» **ACTION ITEM**:
Go through the data below and copy each line that includes "const".

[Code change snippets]
..........

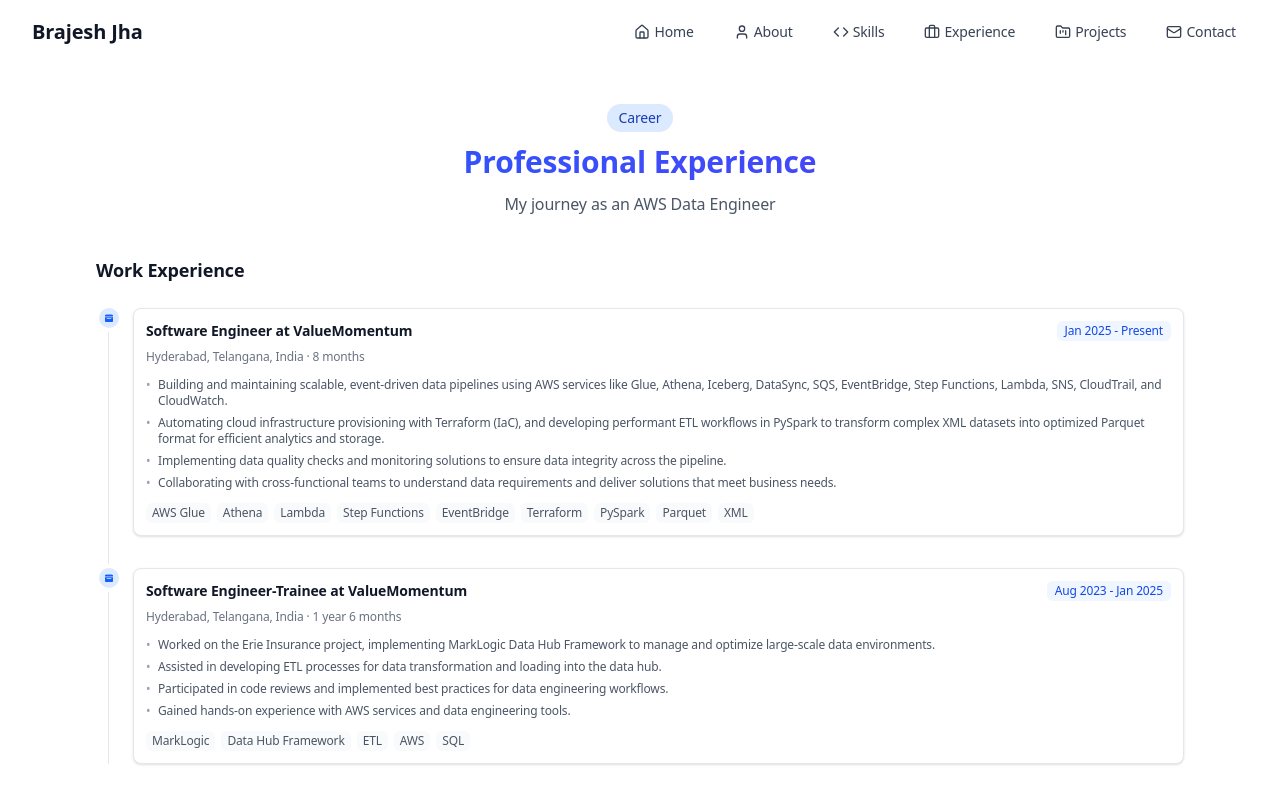
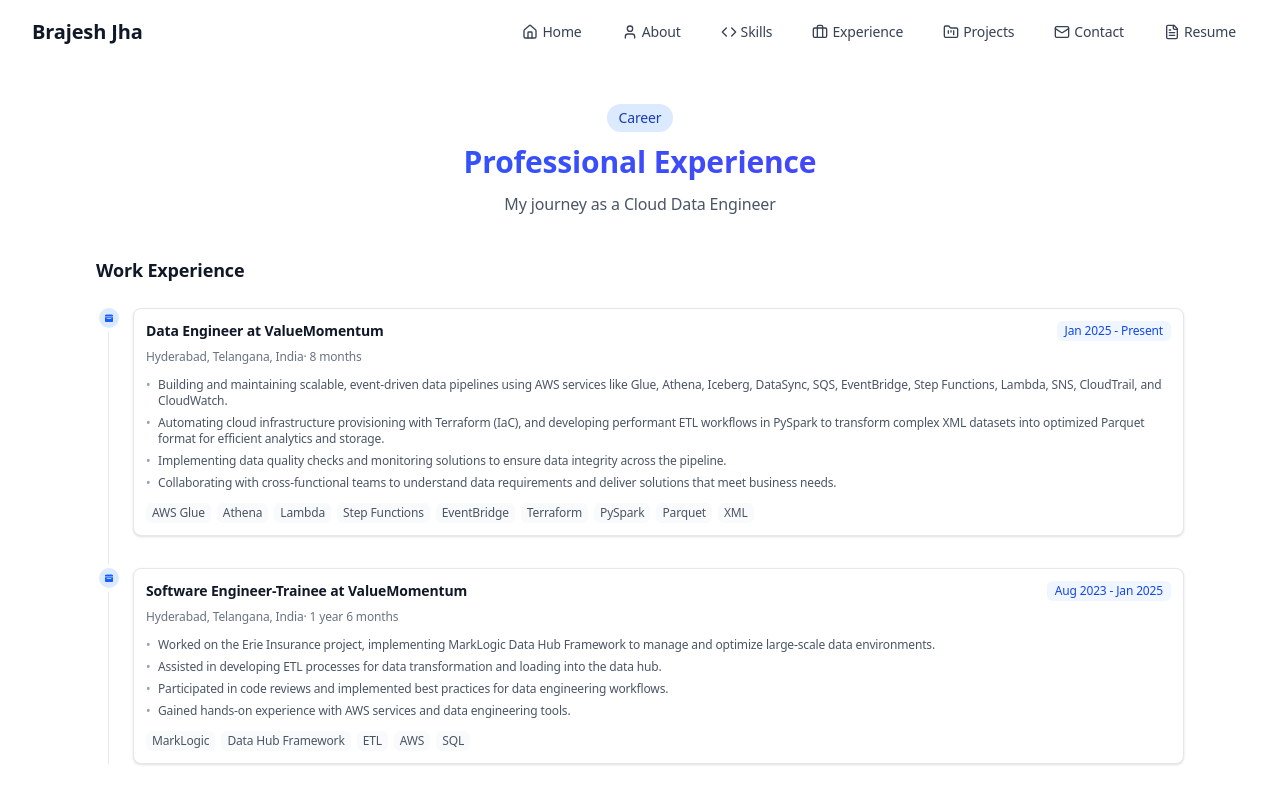
Before and after one commit to brajeshkrjha/portfolio, a Next.js app: page /experience in a window 1280 px wide. Shown: the top 800 px of the page. Built offline with nearby package versions, Linux system fonts and the light colour scheme.

Commit message:
Add resume to portfolio and update job title to Data Engineer

```diff
--- a/app/about/page.js
+++ b/app/about/page.js
@@ -36,7 +36,7 @@
 
                 <div className="flex items-center">
                   <Briefcase className="h-5 w-5 text-blue-600 dark:text-blue-400 mr-3" />
-                  <span className="text-gray-700 dark:text-gray-300">AWS Data Engineer</span>
+                  <span className="text-gray-700 dark:text-gray-300">Cloud Data Engineer</span>
                 </div>
 
                 <div className="flex items-center">
@@ -69,7 +69,7 @@
                       I started my career with ValueMomentum in August 2023, where I've been working in the Data Engineering department.
                     </p>
                     <p className="text-gray-700 dark:text-gray-300">
-                      In my first project, I had the opportunity to work with MarkLogic and Data Hub Framework to implement data harmonization, consumption, data lake in AWS, and REST API services. Later, I moved to a full-fledged AWS data engineering project, where I gained experience with various AWS services as part of the data lake team. I collaborate with team members from both India and the USA, following Agile methodologies. Currently, I'm continuing in the same team and work role.
+                      In my first project, I had the opportunity to work with MarkLogic and Data Hub Framework to implement data harmonization, consumption, data lake in AWS, and REST API services. Later, I moved to a full-fledged cloud data engineering project, where I gained experience with various cloud services as part of the data lake team. I collaborate with team members from both India and the USA, following Agile methodologies. Currently, I'm continuing in the same team and work role.
                     </p>
                   </div>
                   <div className="w-full md:w-1/3 flex-shrink-0">
--- a/app/experience/page.js
+++ b/app/experience/page.js
@@ -2,9 +2,8 @@
 
 export default function Experience() {
     // Define experience data
-  const experiences = [
-    {
-      title: "Software Engineer",
+    const experiences = [{
+            title: "Data Engineer",
             company: "ValueMomentum",
             location: "Hyderabad, Telangana, India",
             period: "Jan 2025 - Present",
@@ -34,8 +33,7 @@
     ];
 
     // Define projects data
-  const projects = [
-    {
+    const projects = [{
             title: "Commercial Prefill DataLake",
             period: "Jan 2025",
             description: "A data lake solution for commercial insurance prefill data, built on AWS using Glue, Athena, and S3.",
@@ -52,48 +50,33 @@
     return (
         <div className="min-h-screen py-10 bg-white dark:bg-gray-900">
             <div className="max-w-6xl mx-auto px-4 sm:px-6 lg:px-8">
-        <SectionHeader
-          eyebrow="Career"
-          title="Professional Experience"
-          description="My journey as an AWS Data Engineer"
-        />
+                <SectionHeader eyebrow="Career" title="Professional Experience" description="My journey as a Cloud Data Engineer" />
 
                 {/* Work Experience Timeline */}
                 <div className="mb-10">
                     <h2 className="text-lg font-bold text-gray-900 dark:text-white mb-6">Work Experience</h2>
-
                     <div className="relative border-l border-gray-200 dark:border-gray-700 ml-3">
                         {experiences.map((exp, index) => (
                             <div key={index} className="mb-8 ml-6">
                                 <span className="absolute flex items-center justify-center w-5 h-5 bg-blue-100 rounded-full -left-2.5 ring-4 ring-white dark:ring-gray-900 dark:bg-blue-900">
                                     <svg className="w-2 h-2 text-blue-600 dark:text-blue-400" aria-hidden="true" xmlns="http://www.w3.org/2000/svg" fill="currentColor" viewBox="0 0 20 20">
-                    <path d="M20 4a2 2 0 0 0-2-2h-2V1a1 1 0 0 0-2 0v1h-3V1a1 1 0 0 0-2 0v1H6V1a1 1 0 0 0-2 0v1H2a2 2 0 0 0-2 2v2h20V4ZM0 18a2 2 0 0 0 2 2h16a2 2 0 0 0 2-2V8H0v10Zm5-8h10a1 1 0 0 1 0 2H5a1 1 0 0 1 0-2Z"/>
+                                        <path d="M20 4a2 2 0 0 0-2-2h-2V1a1 1 0 0 0-2 0v1h-3V1a1 1 0 0 0-2 0v1H6V1a1 1 0 0 0-2 0v1H2a2 2 0 0 0-2 2v2h20V4ZM0 18a2 2 0 0 0 2 2h16a2 2 0 0 0 2-2V8H0v10Zm5-8h10a1 1 0 0 1 0 2H5a1 1 0 0 1 0-2Z" />
                                     </svg>
                                 </span>
                                 <div className="p-3 bg-white rounded-lg border border-gray-200 shadow-sm dark:bg-gray-800 dark:border-gray-700">
                                     <div className="flex flex-col sm:flex-row sm:justify-between sm:items-center mb-2">
-                    <h3 className="text-sm font-semibold text-gray-900 dark:text-white">
-                      {exp.title} at {exp.company}
-                    </h3>
-                    <span className="bg-blue-50 text-blue-700 text-xs font-medium mt-1 sm:mt-0 px-2 py-0.5 rounded-md dark:bg-blue-900 dark:text-blue-300">
-                      {exp.period}
-                    </span>
+                                        <h3 className="text-sm font-semibold text-gray-900 dark:text-white">{exp.title} at {exp.company}</h3>
+                                        <span className="bg-blue-50 text-blue-700 text-xs font-medium mt-1 sm:mt-0 px-2 py-0.5 rounded-md dark:bg-blue-900 dark:text-blue-300">{exp.period}</span>
                                     </div>
-                  <p className="text-xs text-gray-500 dark:text-gray-400 mb-3">
-                    {exp.location} · {exp.duration}
-                  </p>
+                                    <p className="text-xs text-gray-500 dark:text-gray-400 mb-3">{exp.location}· {exp.duration}</p>
                                     <ul className="space-y-1.5 mb-3">
                                         {exp.description.map((item, i) => (
-                      <li key={i} className="text-xs text-gray-600 dark:text-gray-300 pl-3 relative before:content-['•'] before:absolute before:left-0 before:text-gray-400">
-                        {item}
-                      </li>
+                                            <li key={i} className="text-xs text-gray-600 dark:text-gray-300 pl-3 relative before:content-['•'] before:absolute before:left-0 before:text-gray-400">{item}</li>
                                         ))}
                                     </ul>
                                     <div className="flex flex-wrap gap-1.5 mt-2">
                                         {exp.technologies.map((tech, i) => (
-                      <span key={i} className="px-1.5 py-0.5 text-xs font-medium bg-gray-50 text-gray-600 rounded-md dark:bg-gray-700 dark:text-gray-300">
-                        {tech}
-                      </span>
+                                            <span key={i} className="px-1.5 py-0.5 text-xs font-medium bg-gray-50 text-gray-600 rounded-md dark:bg-gray-700 dark:text-gray-300">{tech}</span>
                                         ))}
                                     </div>
                                 </div>
@@ -105,7 +88,6 @@
                 {/* Projects Section */}
                 <div>
                     <h2 className="text-lg font-bold text-gray-900 dark:text-white mb-6">Key Projects</h2>
-
                     <div className="grid grid-cols-1 md:grid-cols-2 gap-4">
                         {projects.map((project, index) => (
                             <div key={index} className="bg-white dark:bg-gray-800 rounded-lg shadow-sm border border-gray-200 dark:border-gray-700 overflow-hidden">
@@ -117,9 +99,7 @@
                                     <p className="text-xs text-gray-600 dark:text-gray-300 mb-3">{project.description}</p>
                                     <div className="flex flex-wrap gap-1.5">
                                         {project.technologies.map((tech, i) => (
-                      <span key={i} className="px-1.5 py-0.5 text-xs font-medium bg-gray-50 text-gray-600 rounded-md dark:bg-gray-700 dark:text-gray-300">
-                        {tech}
-                      </span>
+                                            <span key={i} className="px-1.5 py-0.5 text-xs font-medium bg-gray-50 text-gray-600 rounded-md dark:bg-gray-700 dark:text-gray-300">{tech}</span>
                                         ))}
                                     </div>
                                 </div>
--- a/app/layout.js
+++ b/app/layout.js
@@ -16,8 +16,8 @@
 });
 
 export const metadata = {
-  title: "Brajesh Kumar Jha | AWS Data Engineer",
-  description: "Professional portfolio of Brajesh Kumar Jha, AWS Data Engineer based in Hyderabad, India",
+  title: "Brajesh Kumar Jha | Cloud Data Engineer",
+  description: "Professional portfolio of Brajesh Kumar Jha, Cloud Data Engineer based in Hyderabad, India",
   icons: {
     icon: "/favicon.svg",
   },
--- a/app/page.js
+++ b/app/page.js
@@ -13,7 +13,7 @@
             <div className="md:w-1/2 mb-8 md:mb-0">
               <h1 className="text-3xl font-bold text-gray-900 dark:text-white sm:text-4xl md:text-5xl mb-3">
                 <span className="block">Hi, I'm Brajesh</span>
-                <span className="block text-blue-600 dark:text-blue-400">AWS Data Engineer</span>
+                <span className="block text-blue-600 dark:text-blue-400">Cloud Data Engineer</span>
               </h1>
               <p className="mt-3 text-sm text-gray-600 dark:text-gray-300 sm:mt-4 sm:text-base md:mt-4 md:text-lg lg:mx-0 mb-5">
                 Building scalable data solutions and ETL pipelines on AWS. Passionate about transforming raw data into valuable insights.
@@ -68,7 +68,7 @@
           <SectionHeader
             eyebrow="Professional Skills"
             title="My Expertise"
-            description="Specialized in AWS data engineering solutions with a focus on scalable and efficient architectures"
+            description="Specialized in cloud data engineering solutions with a focus on scalable and efficient architectures"
           />
 
           <div className="mt-10">
--- a/app/skills/page.js
+++ b/app/skills/page.js
@@ -82,7 +82,7 @@
         <SectionHeader
           eyebrow="Expertise"
           title="My Skills"
-          description="Technical expertise and competencies in AWS data engineering"
+          description="Technical expertise and competencies in cloud data engineering"
         />
 
         {/* Skills Overview */}
@@ -90,7 +90,7 @@
           <div className="bg-white dark:bg-gray-800 rounded-xl shadow-sm border border-gray-200 dark:border-gray-700 p-5 md:p-6">
             <h2 className="text-lg font-bold text-gray-900 dark:text-white mb-3">Skills Overview</h2>
             <p className="text-sm text-gray-700 dark:text-gray-300 mb-5">
-              As an AWS Data Engineer with 2 years of experience, I specialize in building and maintaining scalable, event-driven data pipelines using various AWS services. My expertise includes automating cloud infrastructure with Terraform and developing performant ETL workflows in PySpark to transform complex data for efficient analytics.
+              As a Cloud Data Engineer with 2 years of experience, I specialize in building and maintaining scalable, event-driven data pipelines using various cloud services. My expertise includes automating cloud infrastructure with Terraform and developing performant ETL workflows in PySpark to transform complex data for efficient analytics.
             </p>
 
             <div className="grid grid-cols-2 md:grid-cols-4 gap-3 text-center">
--- a/components/Navbar.js
+++ b/components/Navbar.js
@@ -1,7 +1,7 @@
 'use client';
 import Link from 'next/link';
 import { useState } from 'react';
-import { Menu, X, Home, User, Code, Briefcase, FolderKanban, Mail } from 'lucide-react';
+import { Menu, X, Home, User, Code, Briefcase, FolderKanban, Mail, FileText } from 'lucide-react';
 
 export default function Navbar() {
   const [isMenuOpen, setIsMenuOpen] = useState(false);
@@ -49,6 +49,10 @@
             <Link href="/contact" className="text-gray-700 dark:text-gray-300 hover:text-gray-900 dark:hover:text-white px-3 py-2 rounded-md text-sm font-medium flex items-center gap-1">
               <Mail className="h-4 w-4" />
               Contact
+            </Link>
+            <Link href="/resume/Brajesh_Kumar_Jha_Resume.pdf" target="_blank" className="text-gray-700 dark:text-gray-300 hover:text-gray-900 dark:hover:text-white px-3 py-2 rounded-md text-sm font-medium flex items-center gap-1">
+              <FileText className="h-4 w-4" />
+              Resume
             </Link>
           </div>
 
@@ -102,6 +106,10 @@
             <Mail className="h-5 w-5" />
             Contact
           </Link>
+          <Link href="/resume/Brajesh_Kumar_Jha_Resume.pdf" target="_blank" onClick={closeMenu} className="text-gray-700 dark:text-gray-300 hover:text-gray-900 dark:hover:text-white flex items-center gap-2 px-3 py-2 rounded-md text-base font-medium">
+            <FileText className="h-5 w-5" />
+            Resume
+          </Link>
         </div>
       </div>
     </nav>
```
Also changed, not shown: public/project1.svg, 1 other file (tests, documents, lock files or other folders). Lines whose indentation alone changed are shown as unchanged.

..........

» **RESPONSE BELOW**:
-  const experiences = [
+    const experiences = [{
-  const projects = [
+    const projects = [{
 export const metadata = {
   const [isMenuOpen, setIsMenuOpen] = useState(false);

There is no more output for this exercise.